This is an interesting thread from 68forums.com with lots of rhetoric. Lot's of strong feelings on both sides but the end result was that no one on the Grendel side would submit their "best" rifle and "best" for Doc Roberts (DocGKR) to test.
There are sibling threads from ARFCOM (ar15.com and 65grendel.com) if you wish to follow the links.
Both rounds are very good and are superior to 223, well except for cost and availability of ammo.
I won't debate the pros/cons as there has been far too much already written on that. I have my own reasons...But, the 6.8SPC continues to improve with better ammo and rifles. There is already 6.8SPC II, and performance continues (6.8x43) with an active group of supporters and developers like Silver State Armory (SSA). Hornady's new 120gr SST load has a very good BC.
Shoot what you like, but I am pleased with my 6.8s...
I swore that I wouldn't be one those guys with the 10lb AR15 with Cuisinart attachments (food processor, popcorn maker, etc) but somehow my AR feels almost as heavy as my Garand.
Now, my wife has been complaining that her rifle (a lightweight aka pencil barrel AR15) needs an optic. For that classic A1 look hers is a traditional carry handle with A1 1/2 rear sight (it has a knob for windage). She is very jealous of my EOTech 556. I can't blame her, the reticle (A65) is awesome!
So, I began to price out a new stripped upper, EOTech XPS, Magpul flip rear sight and thought...hmm...Wouldn't it be easier to swap barrels on my tank of an AR15, give her the new lightweight with the EOTech and buy myself a new scope for my 6.8? (yes, a completely different AR15). Maybe not easier but less expensive, especially considering I was planning on getting a scope any way and with the $ saved (that's new math) I can get a Magpul ACS stock and a padded sling.
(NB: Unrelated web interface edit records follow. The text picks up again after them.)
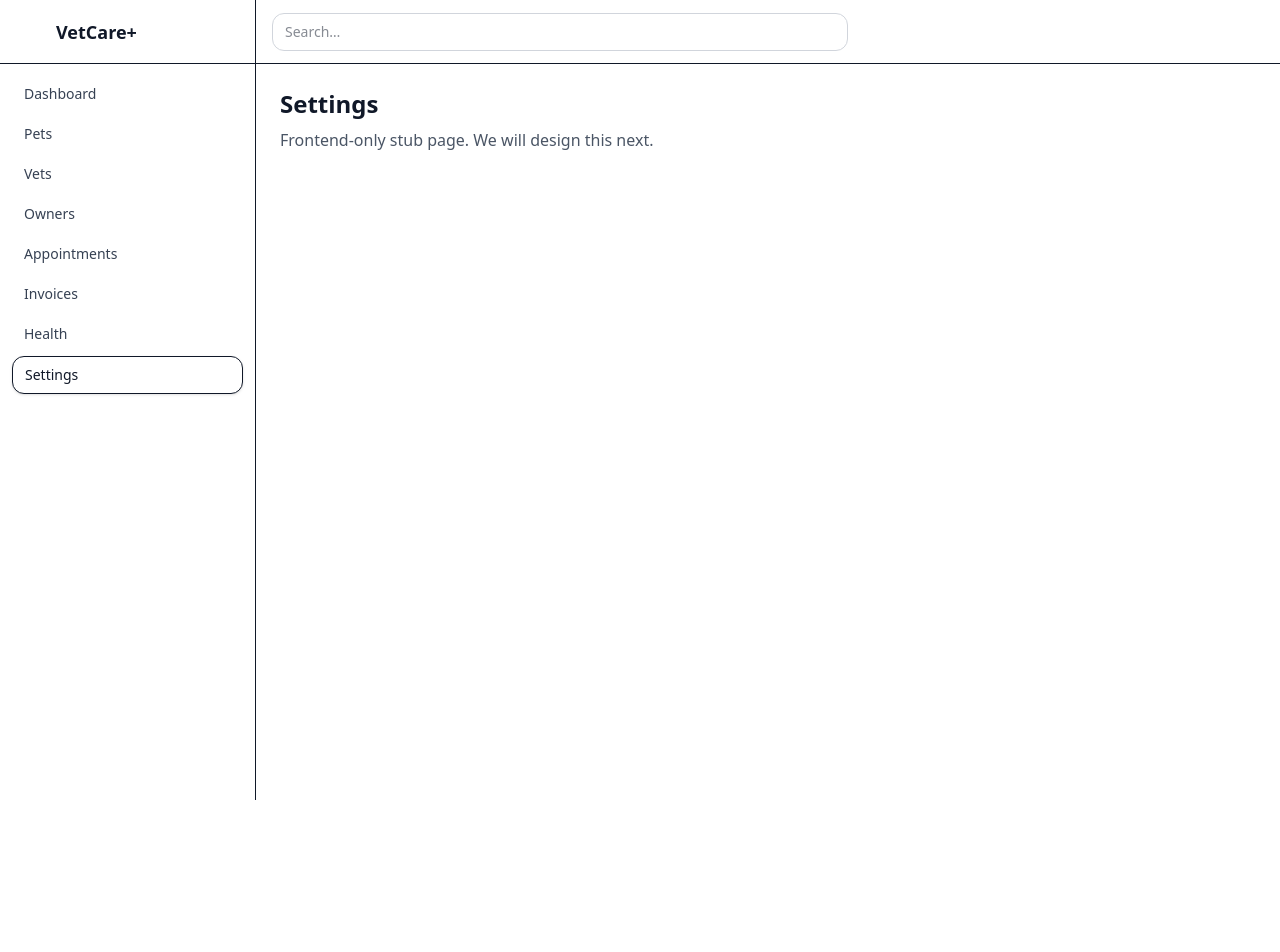
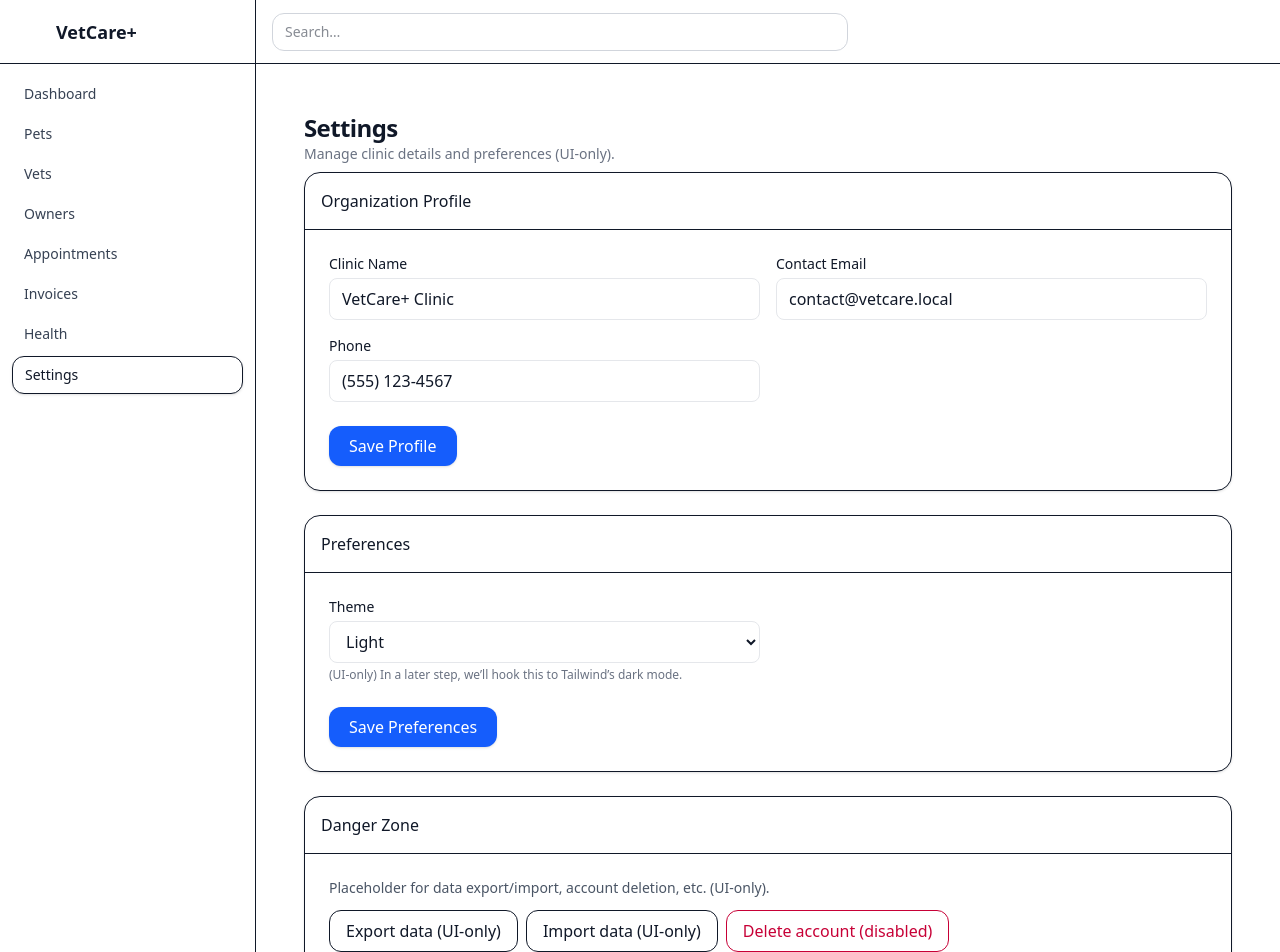
Before and after one commit to Maharshi1208/vetcareplus-2, a React (Vite) app: page /settings in a window 1280 px wide. Shown: the top 952 px of the page. Before the commit the page ends 800 px from the top, so only its background shows below. Built offline with nearby package versions, Linux system fonts and the light colour scheme.

Commit message:
feat(settings): replace stub with UI-only Settings page (profile, preferences, placeholders)

```diff
--- a/src/App.tsx
+++ b/src/App.tsx
@@ -26,7 +26,7 @@ import ApptCalendarPage from "./pages/ApptCalendar";
 import HealthPage from "./pages/Health";
 import PayCheckoutPage from "./pages/PayCheckout";
 import PayResultPage from "./pages/PayResult";
-
+import SettingsPage from "./pages/Settings";
 
 
 // simple stub pages (we'll design later)
@@ -99,8 +99,8 @@ export default function App() {
 	<Route path="/pay/checkout/:apptId" element={<AppShell><PayCheckoutPage /></AppShell>} />
 	<Route path="/pay/result" element={<AppShell><PayResultPage /></AppShell>} />
 
-	{/* Other modules */}
-        <Route path="/settings" element={<AppShell><Settings /></AppShell>} />
+	{/* Settings Page */}
+        <Route path="/settings" element={<AppShell><SettingsPage /></AppShell>} />
 
         {/* Redirects & 404 */}        <Route path="/" element={<Navigate to="/login" replace />} />
         <Route path="*" element={<AppShell><NotFound /></AppShell>} />
--- /dev/null
+++ b/src/pages/Settings.tsx
@@ -0,0 +1,131 @@
+import React, { useState } from "react";
+
+export default function SettingsPage() {
+  // UI-only local state
+  const [orgName, setOrgName] = useState("VetCare+ Clinic");
+  const [orgEmail, setOrgEmail] = useState("contact@vetcare.local");
+  const [orgPhone, setOrgPhone] = useState("(555) 123-4567");
+  const [theme, setTheme] = useState<"light" | "dark" | "system">("light");
+
+  function onSaveProfile(e: React.FormEvent) {
+    e.preventDefault();
+    // UI-only: pretend to save
+    // eslint-disable-next-line no-alert
+    alert("Saved (UI-only)");
+  }
+
+  function onSavePrefs(e: React.FormEvent) {
+    e.preventDefault();
+    // UI-only: pretend to save
+    // eslint-disable-next-line no-alert
+    alert(`Theme set to: ${theme} (UI-only)`);
+  }
+
+  return (
+    <div className="p-6 space-y-6">
+      <div className="mb-2">
+        <h1 className="text-2xl font-semibold tracking-tight">Settings</h1>
+        <p className="text-sm text-gray-500">Manage clinic details and preferences (UI-only).</p>
+      </div>
+
+      {/* Organization Profile */}
+      <div className="rounded-2xl border bg-white shadow-sm">
+        <div className="border-b p-4">
+          <h2 className="text-base font-medium">Organization Profile</h2>
+        </div>
+        <form onSubmit={onSaveProfile} className="p-4 sm:p-6 space-y-4">
+          <div className="grid gap-4 sm:grid-cols-2">
+            <div>
+              <label className="block text-sm font-medium">Clinic Name</label>
+              <input
+                value={orgName}
+                onChange={(e) => setOrgName(e.target.value)}
+                className="mt-1 w-full rounded-lg border border-gray-200 px-3 py-2 outline-none focus:border-blue-400"
+              />
+            </div>
+            <div>
+              <label className="block text-sm font-medium">Contact Email</label>
+              <input
+                type="email"
+                value={orgEmail}
+                onChange={(e) => setOrgEmail(e.target.value)}
+                className="mt-1 w-full rounded-lg border border-gray-200 px-3 py-2 outline-none focus:border-blue-400"
+              />
+            </div>
+            <div>
+              <label className="block text-sm font-medium">Phone</label>
+              <input
+                value={orgPhone}
+                onChange={(e) => setOrgPhone(e.target.value)}
+                className="mt-1 w-full rounded-lg border border-gray-200 px-3 py-2 outline-none focus:border-blue-400"
+              />
+            </div>
+          </div>
+
+          <div className="pt-2">
+            <button
+              type="submit"
+              className="rounded-xl bg-blue-600 px-5 py-2 text-white shadow-sm hover:bg-blue-700"
+            >
+              Save Profile
+            </button>
+          </div>
+        </form>
+      </div>
+
+      {/* Preferences */}
+      <div className="rounded-2xl border bg-white shadow-sm">
+        <div className="border-b p-4">
+          <h2 className="text-base font-medium">Preferences</h2>
+        </div>
+        <form onSubmit={onSavePrefs} className="p-4 sm:p-6 space-y-4">
+          <div className="grid gap-4 sm:grid-cols-2">
+            <div>
+              <label className="block text-sm font-medium">Theme</label>
+              <select
+                value={theme}
+                onChange={(e) => setTheme(e.target.value as any)}
+                className="mt-1 w-full rounded-lg border border-gray-200 px-3 py-2 outline-none focus:border-blue-400"
+              >
+                <option value="light">Light</option>
+                <option value="dark">Dark</option>
+                <option value="system">System</option>
+              </select>
+              <p className="mt-1 text-xs text-gray-500">
+                (UI-only) In a later step, we’ll hook this to Tailwind’s dark mode.
+              </p>
+            </div>
+          </div>
+
+          <div className="pt-2">
+            <button
+              type="submit"
+              className="rounded-xl bg-blue-600 px-5 py-2 text-white shadow-sm hover:bg-blue-700"
+            >
+              Save Preferences
+            </button>
+          </div>
+        </form>
+      </div>
+
+      {/* Danger Zone (placeholder) */}
+      <div className="rounded-2xl border bg-white shadow-sm">
+        <div className="border-b p-4">
+          <h2 className="text-base font-medium">Danger Zone</h2>
+        </div>
+        <div className="p-4 sm:p-6">
+          <p className="text-sm text-gray-600">
+            Placeholder for data export/import, account deletion, etc. (UI-only).
+          </p>
+          <div className="mt-3 flex flex-wrap gap-2">
+            <button className="rounded-xl border px-4 py-2 hover:bg-gray-50">Export data (UI-only)</button>
+            <button className="rounded-xl border px-4 py-2 hover:bg-gray-50">Import data (UI-only)</button>
+            <button className="rounded-xl border px-4 py-2 text-rose-700 hover:bg-rose-50">
+              Delete account (disabled)
+            </button>
+          </div>
+        </div>
+      </div>
+    </div>
+  );
+}
```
Hey, the padded sling is for her, not me.
People always ask me what is involved with swapping an AR15 barrel and what is needed. I thought I would share since it is fresh on my mind.
1. Upper block/armorer's tool: Basically a buffer goes inside your upper to keep it from deforming and an outside clam shell goes around the outside to keep it from being squished. I got mine locally from Olympic Arms, but Brownells has them as well as any AR parts company/mfg.
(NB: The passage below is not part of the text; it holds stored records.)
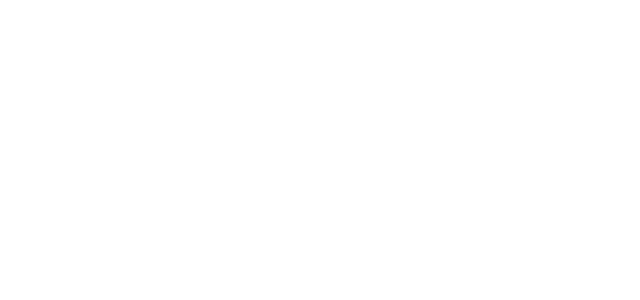
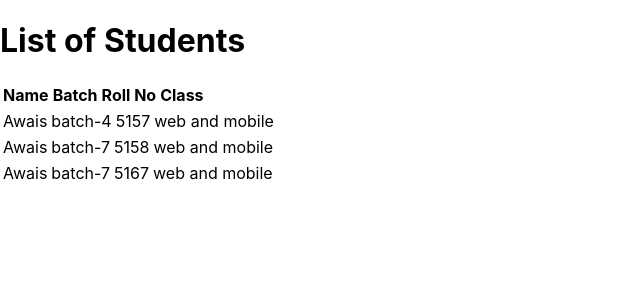
Before and after one commit to awais882s/class-05, a React (Create React App) app: page / in a window 1280 px wide. Shown: the top 300 px of the page, without its empty margins (0-640 px from the left). Built offline with nearby package versions, Linux system fonts and the light colour scheme.

Commit message:
diff func add

```diff
--- a/src/App.js
+++ b/src/App.js
@@ -1,10 +1,9 @@
-
+import Students from "./Components/students";
 
 function App() {
   return (
     <div className="App">
-
-
+      <Students />
     </div>
   );
 }
--- a/src/Components/data.js
+++ b/src/Components/data.js
@@ -1,20 +1,20 @@
 export const data = [
   {
-    name: "awais",
+    name: "Awais",
+    batch: "batch-4",
     rollno: 5157,
-    class: "web and mobile development",
-    batch: "batch-04",
+    class: "web and mobile"
   },
   {
-    name: "hamza",
+    name: "Awais",
+    batch: "batch-7",
     rollno: 5158,
-    class: "web and mobile development",
-    batch: "batch-07",
+    class: "web and mobile"
   },
   {
-    name: "Waqas",
+    name: "Awais",
+    batch: "batch-7",
     rollno: 5167,
-    class: "web and mobile development",
-    batch: "batch-07",
+    class: "web and mobile",
   },
 ];
--- a/src/Components/studentList.js
+++ b/src/Components/studentList.js
@@ -1,9 +1,32 @@
-function StudentList() {
-    return(
-        <div>
+// 1st method
+function StudentList({ student }) {
+  return (
+    <div>
+      <table>
+        <tr>
+          <td>{student.name}</td>
+          <td>{student.batch}</td>
+          <td>{student.rollno}</td>
+          <td>{student.class}</td>
+        </tr>
+      </table>
+    </div>
+  );
+}
+export default StudentList;
 
-        </div>
-    )
+// 2nd method
 
-};
-export default StudentList;
+// function StudentList(props) {
+//   return (
+//     <div>
+//       <tr>
+//         <td>{props.student.name}</td>
+//         <td>{props.student.batch}</td>
+//         <td>{props.student.rollno}</td>
+//         <td>{props.student.class}</td>
+//       </tr>
+//     </div>
+//   );
+// }
+// export default StudentList;
--- a/src/Components/students.js
+++ b/src/Components/students.js
@@ -1,12 +1,26 @@
-import  {useState} from react;
-import data, { data } from "./data"
+import { useState } from "react";
+import { data } from "./data";
+import StudentList from "./studentList";
 function Students() {
     const [students, setStudents] = useState(data)
-    return(
+    return (
         <div>
+            <h1>List of Students</h1>
+            <table>
+                <tr>
+                    <th>Name</th>
+                    <th>Batch</th>
+                    <th>Roll No</th>
+                    <th>Class</th>
+                </tr>
+            </table>
+            {
+                students.map((item) => {
+                    return <StudentList student={item} />
+                })
+            }
 
         </div>
     )
-
 };
 export default Students;
```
2. vice: I already have one bolted to my work bench
3. barrel nut wrench (AR15 specific). preferrably one that can attach to a wrench/breaker bar because sometimes it is a PITA to remove the nut. I got mine from Brownells.
4. set up punches and ball peen hammer (or any hammer)
5. handguard removal tool (optional-but sometimes they are a PITA to remove). Mine is from Brownells but it sucks. After a few uses the rubber/plastic has cracked.
6. antiseize: I got mine from an auto parts store
MAKE SURE IT IS UNLOADED!!
Field strip the rifle (including remove the bolt carrier group)
Tap out the gas tube pin (be careful it's short!)
Pull the gas tube towards the front site, it will twist out
Put the upper in your Armorer's block (with insert)
Put it in your vice
Use your barrel wrench to unscrew the barrel nut (this can be hard)
Pull barrel off
Install is the reverse; I would go into more detail but there are countless internet write ups that are far more detailed than I could do and with pics (I am lazy this Sunday).
I warn you though, lining up the barrel nut through the delta ring assembly to the bolt key is ... interesting. One barrel popped off no problem, while the other...well, took all of my weight to get it to budge. How tight they are really varies.
Now here is something critical, unless it is a brand new bolt or you want to check head space-- KEEP THE BOLT TOGETHER WITH THE BARREL IT CAME FROM!!!
Almost forgot--I have had an A2 rear site aperture for a long time to replace the A1's. Even the large peep of the A1 is simply too small for my tastes. I did that at the same time. I also swapped the front site posts. The pencil barrel (designed for an A2) needs a slightly higher post. I got mine from Bushmaster.
So, the result? A much lighter rifle even with all my kitchen accessories (flashlight, EOTech, EMOD stock with batteries, etc) and another heavy barrel carbine A1 1/2 that is now more manageable. And a happy wife.....I see a scope for my 6.8 in the near future.
Happy Memorial Day!